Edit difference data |
════

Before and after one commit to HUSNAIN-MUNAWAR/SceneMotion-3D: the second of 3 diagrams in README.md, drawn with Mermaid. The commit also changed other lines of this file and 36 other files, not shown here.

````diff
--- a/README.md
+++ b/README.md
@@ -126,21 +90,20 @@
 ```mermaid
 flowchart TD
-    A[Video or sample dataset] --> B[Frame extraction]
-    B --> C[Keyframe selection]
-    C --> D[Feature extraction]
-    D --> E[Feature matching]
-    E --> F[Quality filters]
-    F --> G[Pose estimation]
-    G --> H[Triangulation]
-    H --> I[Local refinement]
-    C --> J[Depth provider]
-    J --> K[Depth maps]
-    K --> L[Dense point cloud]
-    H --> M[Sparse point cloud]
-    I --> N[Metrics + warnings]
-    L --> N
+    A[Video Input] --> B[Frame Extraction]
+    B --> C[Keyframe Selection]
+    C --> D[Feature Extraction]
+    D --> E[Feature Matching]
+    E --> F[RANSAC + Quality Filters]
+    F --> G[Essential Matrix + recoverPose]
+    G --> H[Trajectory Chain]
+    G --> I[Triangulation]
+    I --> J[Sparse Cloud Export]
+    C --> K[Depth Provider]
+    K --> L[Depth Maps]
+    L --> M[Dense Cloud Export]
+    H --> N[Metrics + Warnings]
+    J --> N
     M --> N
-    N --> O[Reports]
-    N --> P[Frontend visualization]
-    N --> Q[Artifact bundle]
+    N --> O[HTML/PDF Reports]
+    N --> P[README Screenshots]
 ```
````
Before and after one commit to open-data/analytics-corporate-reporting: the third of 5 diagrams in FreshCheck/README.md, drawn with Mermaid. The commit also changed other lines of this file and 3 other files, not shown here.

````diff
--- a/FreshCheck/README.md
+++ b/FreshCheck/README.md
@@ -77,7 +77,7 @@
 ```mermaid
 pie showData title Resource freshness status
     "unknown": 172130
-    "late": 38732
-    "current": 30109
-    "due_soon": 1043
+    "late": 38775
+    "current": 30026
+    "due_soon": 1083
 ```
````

════

Requirement | With "FreshCheck" as the string to find, copy every line of the records that holds it.

Answer to this exercise |
Before and after one commit to open-data/analytics-corporate-reporting: the third of 5 diagrams in FreshCheck/README.md, drawn with Mermaid. The commit also changed other lines of this file and 3 other files, not shown here.
--- a/FreshCheck/README.md
+++ b/FreshCheck/README.md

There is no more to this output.